Joseph Hawkins knew the power of a good tip. But his tip wasn’t information. It was currency.
“It was common for a server to come back to the table,” said Hawkins’ daughter, Katie Hawkins-Gaar of Atlanta. “And they’d always say, ‘Thank you’. But the first question was often if the tip was correct, you know? If he meant to give them that much.”
Hawkins-Gaar said she remembers dining with her father in East Atlanta when the woman who’d been serving their table walked up, almost in tears.
“She said, ‘Thank you so much, I can make my rent now.’ And I will never forget that,” his daughter said.
Hawkins, an Army kid born in Fort Hood, Texas, believed it was his duty to generously tip people in the service industry, said Janet Hawkins, his wife of more than 33 years.
“I was so impressed with how generous he was and that was when we were dating,” she said. “He generally tipped between 30 and 40 percent of the bill. And if it was a place where he knew the server, it was often more.”
Joseph Brent Hawkins of Ellenwood died Friday of complications from cancer. He was 58.
A memorial service is planned for 2 p.m. on Saturday at Columbia Presbyterian Church, Decatur. A.S. Turner & Sons Funeral Home is in charge of cremation arrangements.
In lieu of flowers, the family is encouraging people to “leave a generous tip at their restaurant or bar of choice,” his daughter said. “It is just what he would have wanted.”
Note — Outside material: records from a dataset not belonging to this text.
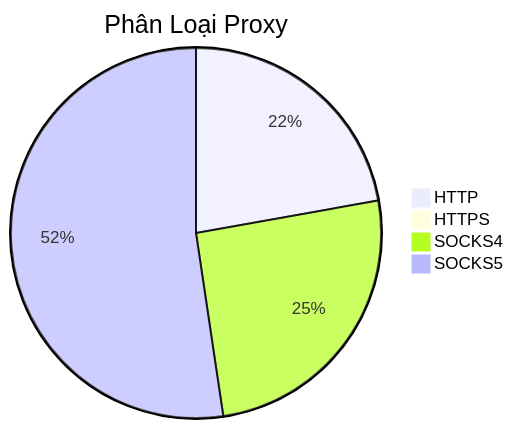
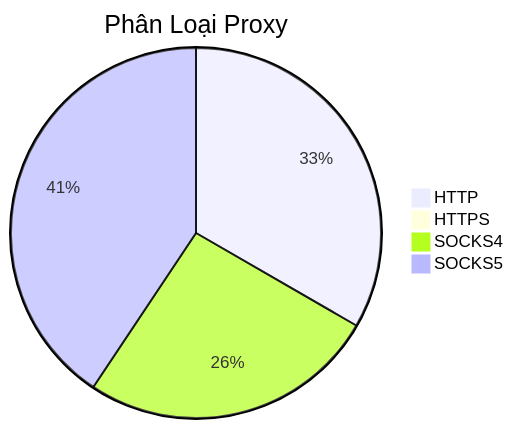
The diagram in README.md (Ciara-12/PROXY-free), drawn with Mermaid before and after one commit. The commit also changed other lines of this file and 3 other files, not shown here.

````diff
--- a/README.md
+++ b/README.md
@@ -26,7 +26,7 @@
 ```mermaid
 pie title Phân Loại Proxy
-    "HTTP" : 447
+    "HTTP" : 684
     "HTTPS" : 0
-    "SOCKS4" : 513
-    "SOCKS5" : 1055
+    "SOCKS4" : 534
+    "SOCKS5" : 834
 ```
````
Hawkins-Gaar said her father’s commitment to such generosity while on a teacher’s salary was not lost on her.
“Both of my parents were teachers,” she said. “So it couldn’t have been easy.”
At the time of his death, Hawkins was an art teacher at Stockbridge Middle School, where he was voted teacher of the year, his daughter said, for the third time in his more than 25-year career. Hawkins was also a finalist for Henry County teacher of the year.
“He was teacher of the year at three different schools,” Hawkins-Gaar said. “The first time was in 1993, the second was in 2003 and then this one in 2013. Many of the younger teachers he worked with thought of him as a mentor and we’ve heard so many stories this week.”
A former Army medic, Hawkins moved to Atlanta from New Orleans in 1988, when he got a job teaching art in Atlanta Public Schools, his wife said. Art was central to his life and he chose to teach because it was a way to share his talent and receive a steady paycheck, she said.
Erica Jamison, executive director of MINT, a non-profit arts organization, said Hawkins was a generous contributor to her organization.
“It is almost indescribable how he gave without expecting anything in return,” she said. “He and his wife gave because it was important to them. It was amazing.”
Hawkins’ daughter said the artist taught more than good tipping habits; he taught life lessons. When he felt moved to dance, he danced with reckless abandon. Hawkins-Gaar said she and her brother, Rory, learned to appreciate their father’s understanding of life.
“When we were younger, we’d be embarrassed, but as we got older we understood he was just being himself,” she said. “He was always himself and he taught me to truly be myself, no matter what anybody thought.”
In addition to his wife and children, Hawkins is survived by several extended family members.